Rosalind Davis, an advocate who lost her partner to a fentanyl overdose last year says the money should be used to ensure immediate addiction treatment is available. Amy Graves, founder of the Get Prescription Drugs Off The Street Society (GPDOTS), said the cash should flow towards helping Albertan's who are already using or addicted to prescription opioids.

Provincial budget promises $45 million increase for addiction and mental health supports

Hardline approach to drug use costing lives, advocates tell Edmonton crowd

Edmonton Journal, March 10, 2017

Petra Schulz said it is foolish to think teenagers and young adults are not going to get into drugs, so one of her main messages is to encourage anyone at risk to practice safe habits — including having a naloxone kit nearby to reverse the effects of an overdose.

She said decriminalization would also be a good starting point to begin changing attitudes around drug use, and to shift people out of the justice system and into health programs. “We’ve had 50 years of a war on drugs and the only thing we have to show for it is a mounting death toll,” she said.

Hardline approach to drug use costing lives, advocates tell Edmonton crowd

Families heal together

Madison Erhardt, CASTANET - Feb 28, 2017

Dr. Gabor Mate in Kelowna with MSTH Helen Jennens, Leslie McBain, Arlene Howe, and Sandra Tully.

"I understand the distress a parent might feel about their anxious teen. However, I do think the addiction in any member of a family should be a wakeup call for the whole family. Nobody is to be blamed, but trauma is passed on from one generation to the next."

Families heal together

Calgarians demand action to stop spike in fentanyl deaths

Global News Calgary, Feb. 21, 2017

Jessica Holtsbaum lost her brother Nathan Huggins-Rosenthal to a fentanyl overdose last February. The 35-year-old was a Calgary stockbroker and had recently bought a house with his girlfriend. “Drugs don’t discriminate,” Holtsbaum said. “He had a back injury and he was prescribed OxyContin. And things just went down from there.”

Calgarians demand action to stop spike in fentanyl deaths

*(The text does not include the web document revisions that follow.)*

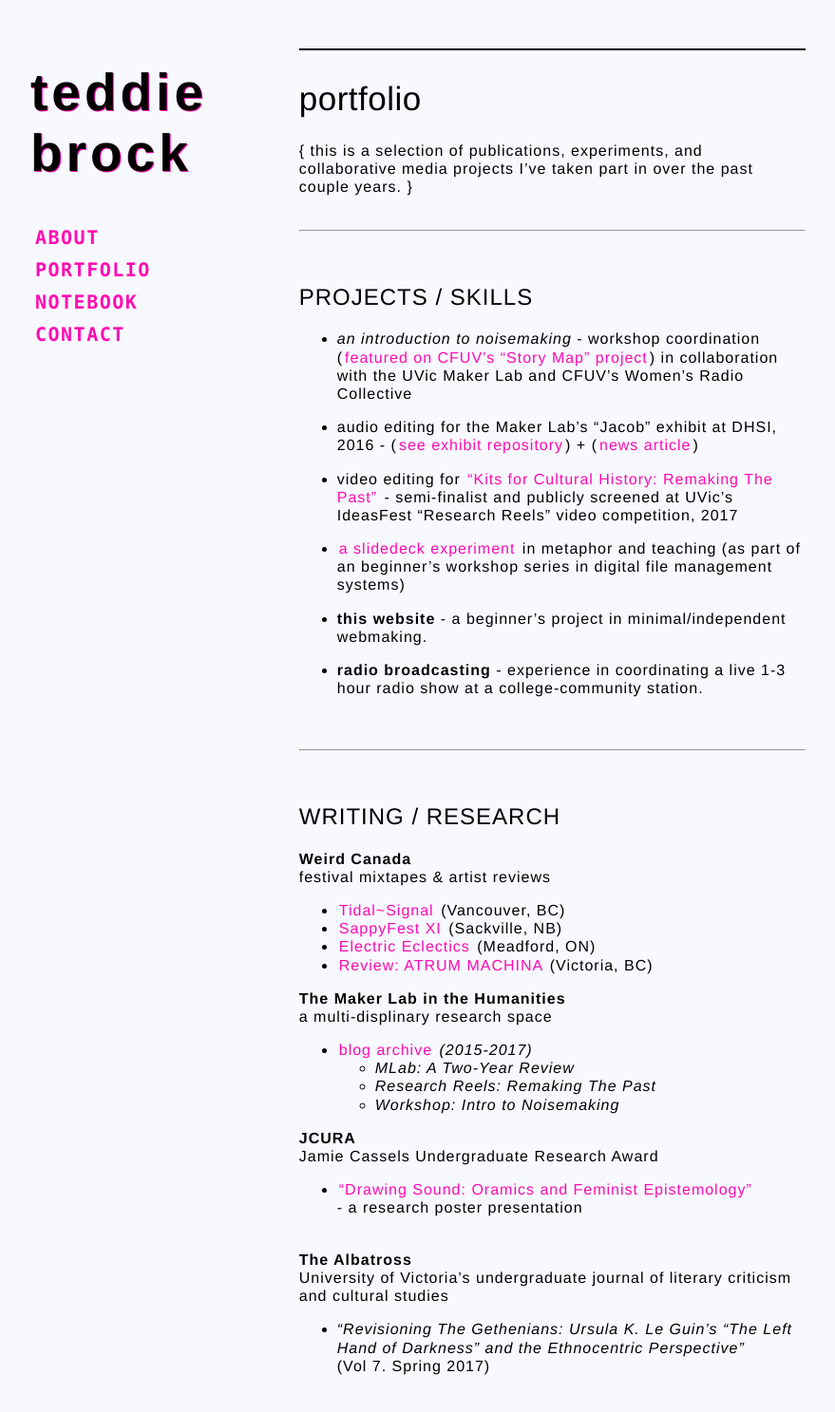
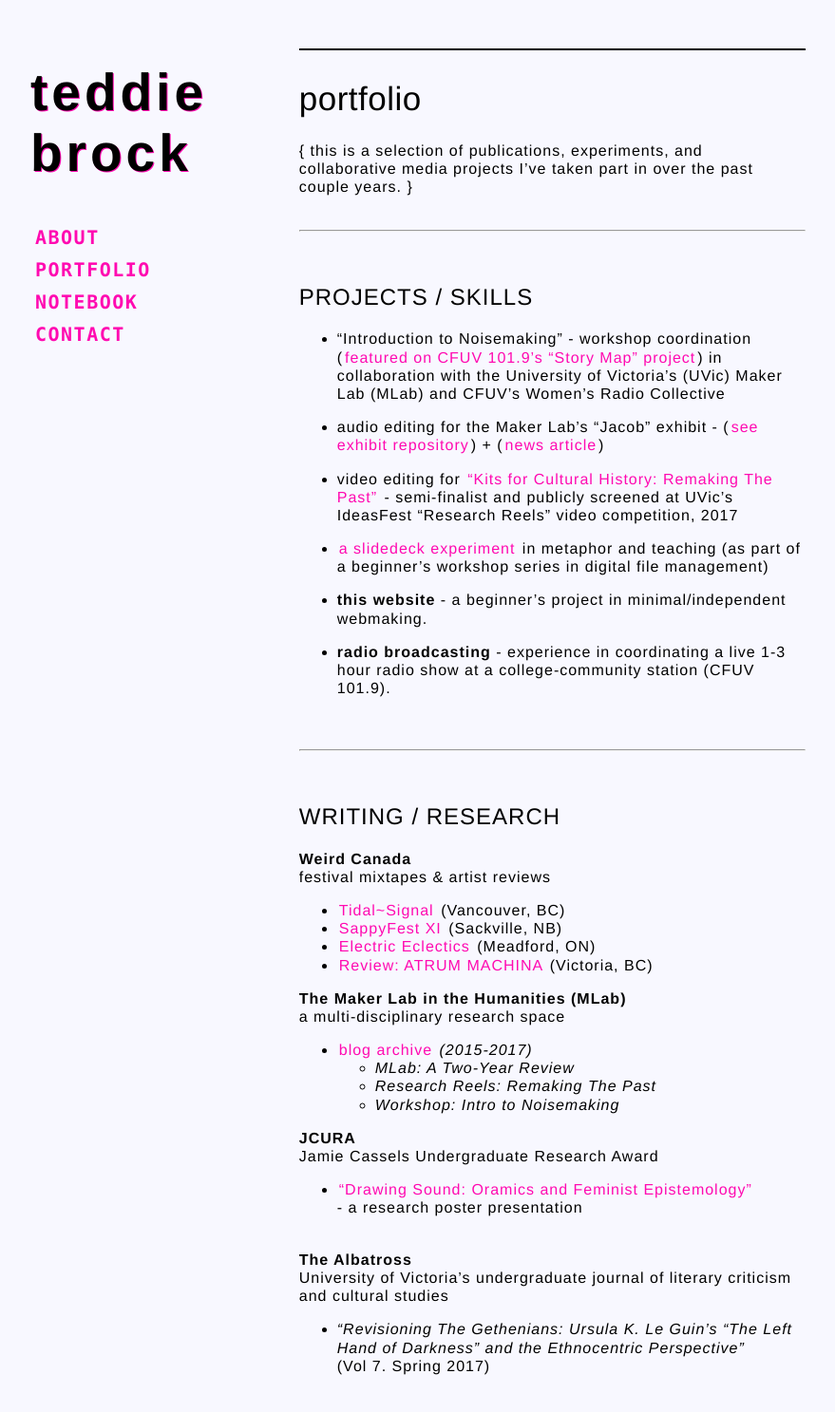
Before and after one commit to teddiebrock/blank-spaces, a Jekyll site: the page built from portfolio.md, in a window 1280 px wide. Shown: the top 1487 px of the page at 95% size, without its empty margins (168-1047 px from the left). Built offline with Jekyll 4.4.1, drawn with Linux system fonts in a browser that asks for light colours.

Commit message:
made content edits.

```diff
--- a/portfolio.md
+++ b/portfolio.md
@@ -11,17 +11,17 @@ title:  portfolio
 
 <br>
 ## PROJECTS / SKILLS
-* *an introduction to noisemaking* - workshop coordination ([featured on CFUV's "Story Map" project](https://soundcloud.com/cfuv/story-map-noisemaking-at-uvic){:target="_blank"}) in collaboration with the UVic Maker Lab and CFUV's Women's Radio Collective
+* "Introduction to Noisemaking" - workshop coordination ([featured on CFUV 101.9's "Story Map" project](https://soundcloud.com/cfuv/story-map-noisemaking-at-uvic){:target="_blank"}) in collaboration with the University of Victoria's (UVic) Maker Lab (MLab) and CFUV's Women's Radio Collective
 
-* audio editing for the Maker Lab's "Jacob" exhibit at DHSI, 2016 - ([see exhibit repository](https://github.com/uvicmakerlab/magneticRecordingKit){:target="_blank"}) + ([news article](http://www.martlet.ca/historic-tech-experiment-gets-re-wired-for-maker-lab-exhibit/){:target="_blank"})
+* audio editing for the Maker Lab's "Jacob" exhibit - ([see exhibit repository](https://github.com/uvicmakerlab/magneticRecordingKit){:target="_blank"}) + ([news article](http://www.martlet.ca/historic-tech-experiment-gets-re-wired-for-maker-lab-exhibit/){:target="_blank"})
 
 * video editing for ["Kits for Cultural History: Remaking The Past"](https://www.youtube.com/watch?v=FUkCnf6DS-c){:target="_blank"} - semi-finalist and publicly screened at UVic's IdeasFest "Research Reels" video competition, 2017
 
-* [a slidedeck experiment](http://slides.com/teddiebrock/introduction-to-files-and-folders#/){:target="_blank"} in metaphor and teaching (as part of an beginner's workshop series in digital file management systems)
+* [a slidedeck experiment](http://slides.com/teddiebrock/introduction-to-files-and-folders#/){:target="_blank"} in metaphor and teaching (as part of a beginner's workshop series in digital file management)
 
 * **this website** - a beginner's project in minimal/independent webmaking.
 
-* **radio broadcasting** - experience in coordinating a live 1-3 hour radio show at a college-community station.
+* **radio broadcasting** - experience in coordinating a live 1-3 hour radio show at a college-community station (CFUV 101.9).
 <br>
 <br>
 <br>
@@ -38,8 +38,8 @@ title:  portfolio
 * [Electric Eclectics ](https://weirdcanada.com/2016/07/festivities-electric-eclectics-2/){:target="_blank"}(Meadford, ON)
 * [Review: ATRUM MACHINA ](https://weirdcanada.com/2017/05/new-canadiana-atrum-machina-machine-breathing/){:target="_blank"}(Victoria, BC)
 
-**The Maker Lab in the Humanities**
-<br>a multi-displinary research space
+**The Maker Lab in the Humanities (MLab)**
+<br>a multi-disciplinary research space
 * [blog archive](http://maker.uvic.ca/author/teddie/){:target="_blank"} *(2015-2017)*<br>
   * *MLab: A Two-Year Review*<br>
   * *Research Reels: Remaking The Past*<br>
```
Also changed, not shown: about.md (+1 -1 lines), index.md (+5 -6 lines), notebook.md (+2 -2 lines).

'We need more urgency': Edmontonians rally for more support in opioid crisis

CBC Edmonton News, February 21, 2017

A drug overdose robbed Faye Gray of a daughter, and her five-year-old grandson of a mother. Gray's daughter, Lindsey, 33, died in Nov. 2015 from a lethal dose of methamphetamine and fentanyl. ...She'd been using drugs for only six weeks.
"She was my daughter but she was also my best friend," Gray said, holding a photo of her smiling daughter.

'We need more urgency': Edmontonians rally for more support in opioid crisis

Many prescription opioid addicts engage in 'doctor shopping' before overdose deaths

Terry Reith and Briar Stewart, CBC News, Feb 11, 2017

When Leslie McBain's son Jordan Miller died from an opioid overdose, it wasn't from fentanyl or another substance he had bought on the street — it was from legally prescribed drugs he had obtained after visiting several different doctors.

The source of the drugs he took is far more common than most would imagine. New Alberta figures show nearly 40 per cent of those dying from an overdose had been prescribed opioids by at least three different doctors in the year before they died.

Many prescription opioid addicts engage in 'doctor shopping' before overdose deaths

Reducing Harm

MacEwan News, February 10, 2017

Petra Schulz, a MacEwan University faculty member, never planned to be a harm reduction advocate. “I too was once a soccer mom,” she told a standing-room-only audience in the Kule Theatre.

In an effort to expand awareness across the university and to create dialogue, Petra proposed a panel discussion, hosted by the Faculty of Nursing and the Faculty of Health and Community Studies, that brought together experts from a range of backgrounds—health-care providers, community members, educators, academics and people who use drugs—to share their perspectives.

Reducing Harm